Reason's Sam Staley pointed me to a question poised by the Cato Institute's Randal O'Toole at his Anti-Planner blog, namely is central planning required to advance certain technologies that require substantial investment from both users and suppliers?
Randal raises the chicken-and-the-egg problem with driverless cars. Although the technology has been around for ten years, he sees something of a standoff--consumers won't install the technology in their cars until the government upgrades the roads and the government won't install the technology on the roads until consumers upgrade their cars. Must the government then step in to arbitrate the transition?
My argument, of course, is that market mechanisms work. The downside is that they may take a little longer than government intervention to hash themselves out. The upside is that, in the end, the technology solution is sustainable, profitable and more economical for consumers and suppliers.
The business process is always more prosaic, damanding extensive research and persuasive business cases. That's why when there's any uber-cool technology on the table, there is an unfortunate temptation to use the political process to subvert the business process, usually out of a belief that if someone doesn't take action now, all will be lost for good. This impatience, for one, led to the municipal broadband disasters of the last few years, and stands to be a problem as various parties vie for a piece of the broadband stimulus.
I waded in because Randal chose HDTV as another chicken-and-egg example.
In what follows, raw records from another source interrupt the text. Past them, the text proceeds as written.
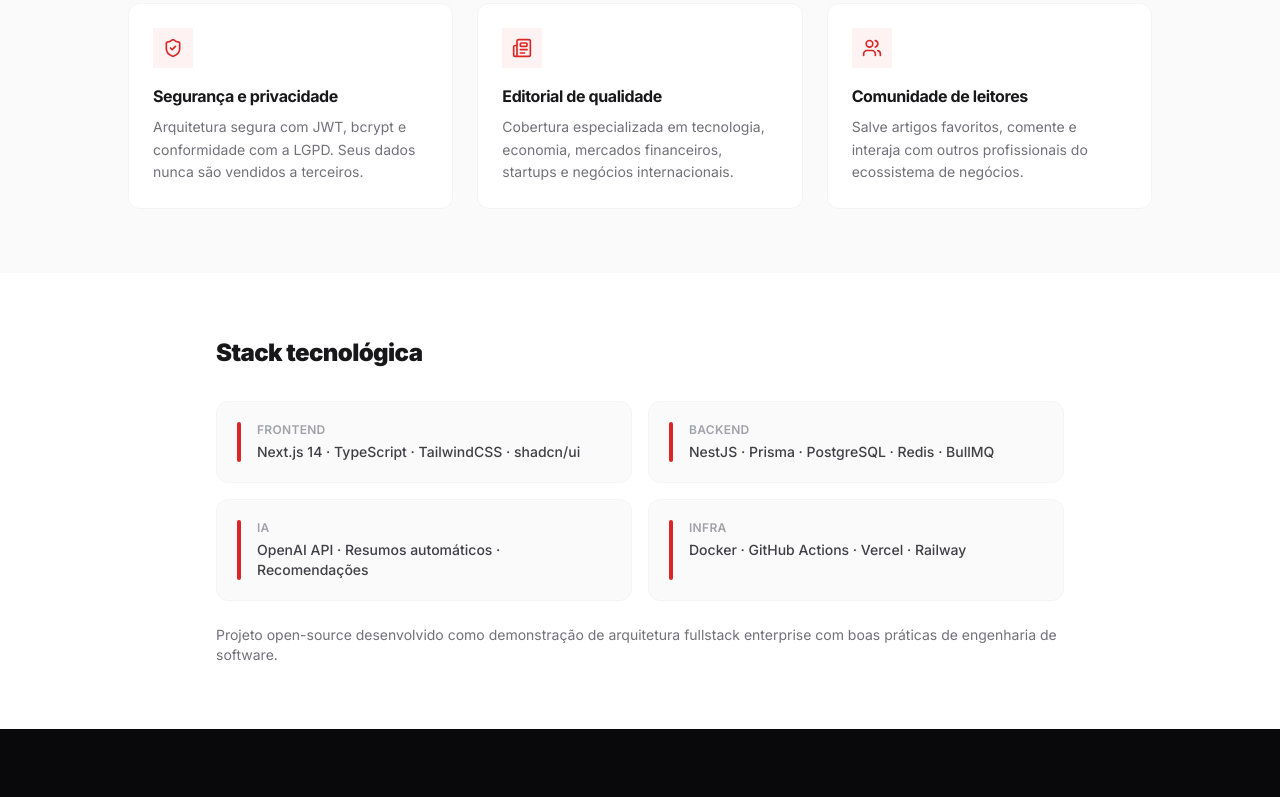
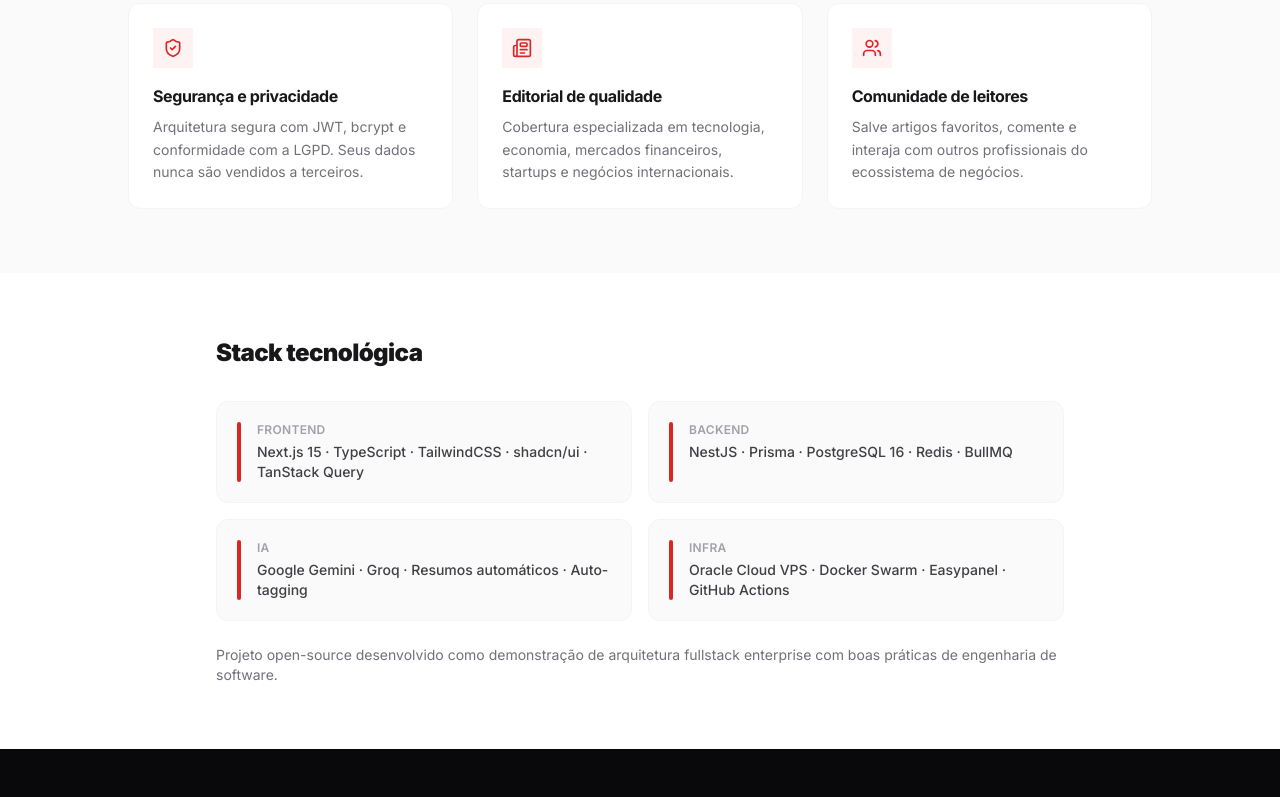
Before and after one commit to italoog/exame-ai-news, a Next.js app in the folder apps/web/: page /about in a window 1280 px wide. Shown: the part 1437-2234 px from the top of the page. Built offline with nearby package versions, Linux system fonts and the light colour scheme; no server answers.

Commit message:
feat(web): update about page with correct stack, infra and stats

```diff
--- a/apps/web/src/app/about/page.tsx
+++ b/apps/web/src/app/about/page.tsx
@@ -41,10 +41,10 @@ const FEATURES = [
 ]
 
 const STACK = [
-  { label: 'Frontend', value: 'Next.js 14 · TypeScript · TailwindCSS · shadcn/ui' },
-  { label: 'Backend', value: 'NestJS · Prisma · PostgreSQL · Redis · BullMQ' },
-  { label: 'IA', value: 'OpenAI API · Resumos automáticos · Recomendações' },
-  { label: 'Infra', value: 'Docker · GitHub Actions · Vercel · Railway' },
+  { label: 'Frontend', value: 'Next.js 15 · TypeScript · TailwindCSS · shadcn/ui · TanStack Query' },
+  { label: 'Backend', value: 'NestJS · Prisma · PostgreSQL 16 · Redis · BullMQ' },
+  { label: 'IA', value: 'Google Gemini · Groq · Resumos automáticos · Auto-tagging' },
+  { label: 'Infra', value: 'Oracle Cloud VPS · Docker Swarm · Easypanel · GitHub Actions' },
 ]
 
 export default function AboutPage() {
@@ -98,8 +98,8 @@ export default function AboutPage() {
           <div className="bg-zinc-50 dark:bg-zinc-900 rounded-2xl p-8 border border-zinc-100 dark:border-zinc-800">
             <div className="space-y-5">
               {[
-                { label: 'Artigos publicados', value: '1.200+' },
-                { label: 'Resumos gerados por IA', value: '1.200+' },
+                { label: 'Artigos publicados', value: '15+' },
+                { label: 'Resumos gerados por IA', value: '15+' },
                 { label: 'Categorias editoriais', value: '6' },
                 { label: 'Leitores cadastrados', value: 'Crescendo' },
               ].map((stat) => (
```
Although there was some central planning involved, in my opinion it was not necessary. I elaborate on that in a reply on Randal's site.